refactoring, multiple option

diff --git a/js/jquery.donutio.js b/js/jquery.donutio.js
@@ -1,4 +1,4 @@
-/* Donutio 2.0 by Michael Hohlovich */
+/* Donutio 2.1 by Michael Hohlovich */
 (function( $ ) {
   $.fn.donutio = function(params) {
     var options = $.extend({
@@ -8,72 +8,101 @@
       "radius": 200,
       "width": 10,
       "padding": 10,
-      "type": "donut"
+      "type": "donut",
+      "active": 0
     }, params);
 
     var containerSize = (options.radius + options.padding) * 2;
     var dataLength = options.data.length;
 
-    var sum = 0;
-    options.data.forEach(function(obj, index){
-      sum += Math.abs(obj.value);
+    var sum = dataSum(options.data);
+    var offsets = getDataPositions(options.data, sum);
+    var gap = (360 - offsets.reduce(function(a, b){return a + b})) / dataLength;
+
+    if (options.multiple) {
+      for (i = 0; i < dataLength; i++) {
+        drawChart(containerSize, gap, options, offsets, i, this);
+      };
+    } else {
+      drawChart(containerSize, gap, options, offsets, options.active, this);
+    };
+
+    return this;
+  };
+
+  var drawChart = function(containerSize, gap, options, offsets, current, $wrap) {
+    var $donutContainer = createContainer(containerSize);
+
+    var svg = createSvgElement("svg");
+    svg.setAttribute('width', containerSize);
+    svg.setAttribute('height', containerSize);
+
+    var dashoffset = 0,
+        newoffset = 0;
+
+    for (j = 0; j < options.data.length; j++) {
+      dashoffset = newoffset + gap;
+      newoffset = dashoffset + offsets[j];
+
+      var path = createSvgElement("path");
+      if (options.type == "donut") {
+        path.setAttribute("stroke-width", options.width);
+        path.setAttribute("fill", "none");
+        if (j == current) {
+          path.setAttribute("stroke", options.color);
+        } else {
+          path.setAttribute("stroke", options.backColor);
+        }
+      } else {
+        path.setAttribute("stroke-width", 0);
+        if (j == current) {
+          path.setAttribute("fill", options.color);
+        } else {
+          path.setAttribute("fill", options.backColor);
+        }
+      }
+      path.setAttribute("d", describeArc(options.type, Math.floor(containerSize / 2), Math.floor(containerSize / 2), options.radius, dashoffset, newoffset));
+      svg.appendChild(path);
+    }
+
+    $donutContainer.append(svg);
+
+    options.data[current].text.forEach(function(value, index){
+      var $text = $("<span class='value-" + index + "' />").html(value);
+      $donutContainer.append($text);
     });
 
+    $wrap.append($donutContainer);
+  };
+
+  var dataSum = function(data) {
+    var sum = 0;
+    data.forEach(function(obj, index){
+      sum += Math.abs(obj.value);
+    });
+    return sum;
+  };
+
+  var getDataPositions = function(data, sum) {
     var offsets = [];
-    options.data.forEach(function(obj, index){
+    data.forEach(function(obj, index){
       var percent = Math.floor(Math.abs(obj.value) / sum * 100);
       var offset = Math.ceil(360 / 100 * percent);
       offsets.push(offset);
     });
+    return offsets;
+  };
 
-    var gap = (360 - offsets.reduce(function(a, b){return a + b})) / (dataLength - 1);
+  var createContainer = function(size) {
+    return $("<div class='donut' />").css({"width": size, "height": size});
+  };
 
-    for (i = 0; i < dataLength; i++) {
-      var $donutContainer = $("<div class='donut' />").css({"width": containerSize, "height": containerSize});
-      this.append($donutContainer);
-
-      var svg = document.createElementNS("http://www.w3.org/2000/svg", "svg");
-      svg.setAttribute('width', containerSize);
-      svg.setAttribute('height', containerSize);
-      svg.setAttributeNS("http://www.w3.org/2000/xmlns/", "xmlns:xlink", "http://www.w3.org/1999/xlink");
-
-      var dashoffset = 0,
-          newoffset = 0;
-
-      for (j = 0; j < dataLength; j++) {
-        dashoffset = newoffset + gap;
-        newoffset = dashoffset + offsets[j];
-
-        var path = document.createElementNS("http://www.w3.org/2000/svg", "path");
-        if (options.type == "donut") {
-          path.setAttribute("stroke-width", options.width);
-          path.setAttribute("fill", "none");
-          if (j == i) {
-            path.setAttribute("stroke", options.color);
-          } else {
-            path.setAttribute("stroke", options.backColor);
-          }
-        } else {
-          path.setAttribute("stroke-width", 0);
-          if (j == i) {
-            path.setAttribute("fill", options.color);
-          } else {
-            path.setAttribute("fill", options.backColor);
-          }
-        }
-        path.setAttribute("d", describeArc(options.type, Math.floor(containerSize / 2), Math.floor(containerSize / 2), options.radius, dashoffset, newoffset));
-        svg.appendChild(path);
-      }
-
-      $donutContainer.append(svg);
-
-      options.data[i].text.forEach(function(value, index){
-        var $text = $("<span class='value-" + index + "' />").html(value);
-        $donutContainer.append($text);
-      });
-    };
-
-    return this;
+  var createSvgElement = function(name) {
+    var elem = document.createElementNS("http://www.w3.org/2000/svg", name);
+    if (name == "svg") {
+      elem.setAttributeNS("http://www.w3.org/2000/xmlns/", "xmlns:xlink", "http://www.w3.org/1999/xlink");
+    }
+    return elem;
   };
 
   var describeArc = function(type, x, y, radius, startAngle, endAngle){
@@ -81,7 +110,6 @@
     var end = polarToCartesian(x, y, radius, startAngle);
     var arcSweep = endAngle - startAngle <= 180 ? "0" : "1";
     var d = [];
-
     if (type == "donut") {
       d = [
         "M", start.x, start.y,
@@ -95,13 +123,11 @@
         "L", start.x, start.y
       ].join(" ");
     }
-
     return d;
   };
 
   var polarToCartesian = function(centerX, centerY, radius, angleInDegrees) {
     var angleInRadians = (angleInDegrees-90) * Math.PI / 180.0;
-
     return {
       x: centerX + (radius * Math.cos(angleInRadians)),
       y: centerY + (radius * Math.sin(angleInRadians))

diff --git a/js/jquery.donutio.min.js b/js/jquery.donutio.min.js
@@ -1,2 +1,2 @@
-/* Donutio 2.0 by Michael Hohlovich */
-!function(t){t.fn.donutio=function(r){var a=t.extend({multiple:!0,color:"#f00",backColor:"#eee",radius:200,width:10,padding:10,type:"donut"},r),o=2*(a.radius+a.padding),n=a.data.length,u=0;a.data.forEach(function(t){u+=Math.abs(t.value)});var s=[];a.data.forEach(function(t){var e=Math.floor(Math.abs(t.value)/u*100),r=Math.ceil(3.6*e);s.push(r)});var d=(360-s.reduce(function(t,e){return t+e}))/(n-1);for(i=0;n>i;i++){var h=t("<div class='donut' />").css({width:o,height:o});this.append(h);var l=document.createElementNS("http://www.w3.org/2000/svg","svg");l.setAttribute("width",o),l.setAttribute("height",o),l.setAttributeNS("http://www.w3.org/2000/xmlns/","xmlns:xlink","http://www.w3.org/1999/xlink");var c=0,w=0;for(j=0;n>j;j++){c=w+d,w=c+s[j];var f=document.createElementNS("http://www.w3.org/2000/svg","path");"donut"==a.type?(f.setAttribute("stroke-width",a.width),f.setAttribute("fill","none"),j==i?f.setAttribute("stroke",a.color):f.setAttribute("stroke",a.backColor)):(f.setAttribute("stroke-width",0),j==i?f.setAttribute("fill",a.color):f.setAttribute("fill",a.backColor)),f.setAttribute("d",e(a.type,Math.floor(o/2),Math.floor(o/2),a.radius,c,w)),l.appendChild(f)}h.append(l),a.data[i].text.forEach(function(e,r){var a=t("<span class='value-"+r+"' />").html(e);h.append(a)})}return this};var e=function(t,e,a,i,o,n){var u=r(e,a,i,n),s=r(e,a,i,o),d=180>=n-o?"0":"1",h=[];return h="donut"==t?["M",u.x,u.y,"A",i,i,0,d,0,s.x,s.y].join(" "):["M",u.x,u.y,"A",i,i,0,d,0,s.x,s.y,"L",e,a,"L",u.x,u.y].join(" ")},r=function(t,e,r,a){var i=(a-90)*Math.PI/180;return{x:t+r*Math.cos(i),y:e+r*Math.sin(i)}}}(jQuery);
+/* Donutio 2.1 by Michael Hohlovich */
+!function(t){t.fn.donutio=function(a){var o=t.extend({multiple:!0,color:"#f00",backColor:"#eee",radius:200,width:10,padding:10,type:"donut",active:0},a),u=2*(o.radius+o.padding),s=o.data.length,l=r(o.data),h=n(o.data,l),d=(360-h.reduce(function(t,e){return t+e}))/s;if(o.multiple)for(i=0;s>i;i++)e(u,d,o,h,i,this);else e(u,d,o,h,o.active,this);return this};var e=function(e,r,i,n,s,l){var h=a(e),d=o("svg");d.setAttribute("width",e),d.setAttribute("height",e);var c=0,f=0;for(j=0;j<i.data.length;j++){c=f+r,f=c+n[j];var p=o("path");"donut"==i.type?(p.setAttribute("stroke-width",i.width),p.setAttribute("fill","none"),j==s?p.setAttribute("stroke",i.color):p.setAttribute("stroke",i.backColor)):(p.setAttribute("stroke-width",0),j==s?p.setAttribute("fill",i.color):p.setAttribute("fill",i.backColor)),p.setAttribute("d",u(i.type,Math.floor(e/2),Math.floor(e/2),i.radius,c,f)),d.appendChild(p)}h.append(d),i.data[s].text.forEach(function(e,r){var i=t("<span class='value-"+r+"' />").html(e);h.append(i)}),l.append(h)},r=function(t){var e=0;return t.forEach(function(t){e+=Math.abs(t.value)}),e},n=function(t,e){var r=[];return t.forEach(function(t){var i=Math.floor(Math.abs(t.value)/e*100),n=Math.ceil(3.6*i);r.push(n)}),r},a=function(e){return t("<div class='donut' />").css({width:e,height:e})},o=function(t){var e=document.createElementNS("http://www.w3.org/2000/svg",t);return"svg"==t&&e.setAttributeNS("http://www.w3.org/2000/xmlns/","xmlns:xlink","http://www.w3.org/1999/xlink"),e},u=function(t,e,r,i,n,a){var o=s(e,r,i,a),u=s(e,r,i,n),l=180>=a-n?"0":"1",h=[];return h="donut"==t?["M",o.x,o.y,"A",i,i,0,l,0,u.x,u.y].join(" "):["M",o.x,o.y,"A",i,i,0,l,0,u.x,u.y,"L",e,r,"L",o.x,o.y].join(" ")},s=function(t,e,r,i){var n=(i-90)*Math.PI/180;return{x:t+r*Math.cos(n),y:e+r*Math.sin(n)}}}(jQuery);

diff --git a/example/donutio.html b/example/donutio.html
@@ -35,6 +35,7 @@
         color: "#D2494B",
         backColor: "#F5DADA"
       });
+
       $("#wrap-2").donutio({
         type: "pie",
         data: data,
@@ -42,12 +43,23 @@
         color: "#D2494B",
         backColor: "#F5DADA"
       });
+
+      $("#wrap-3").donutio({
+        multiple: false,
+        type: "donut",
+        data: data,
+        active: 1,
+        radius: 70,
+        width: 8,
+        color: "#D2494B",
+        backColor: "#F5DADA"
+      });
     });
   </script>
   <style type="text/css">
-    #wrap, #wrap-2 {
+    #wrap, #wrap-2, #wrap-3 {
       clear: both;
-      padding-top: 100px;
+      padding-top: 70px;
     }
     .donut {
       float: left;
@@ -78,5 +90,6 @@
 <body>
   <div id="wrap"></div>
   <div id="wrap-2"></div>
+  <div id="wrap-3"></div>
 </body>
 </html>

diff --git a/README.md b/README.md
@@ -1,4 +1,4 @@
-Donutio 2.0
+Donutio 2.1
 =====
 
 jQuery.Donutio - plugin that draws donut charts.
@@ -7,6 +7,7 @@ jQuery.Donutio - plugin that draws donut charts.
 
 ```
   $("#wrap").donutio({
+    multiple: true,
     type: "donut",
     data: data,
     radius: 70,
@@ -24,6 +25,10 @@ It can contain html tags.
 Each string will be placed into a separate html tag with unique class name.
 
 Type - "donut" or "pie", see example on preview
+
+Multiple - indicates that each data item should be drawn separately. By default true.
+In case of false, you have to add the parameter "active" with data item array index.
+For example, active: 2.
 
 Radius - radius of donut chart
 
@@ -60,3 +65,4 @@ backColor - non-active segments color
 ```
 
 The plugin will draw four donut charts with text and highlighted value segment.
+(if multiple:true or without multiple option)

**INSTRUCTIONS TO FOLLOW:**
Which lines above contain the word "getDataPositions"? Copy each one.

**ANSWER BELOW:**
+    var offsets = getDataPositions(options.data, sum);
+  var getDataPositions = function(data, sum) {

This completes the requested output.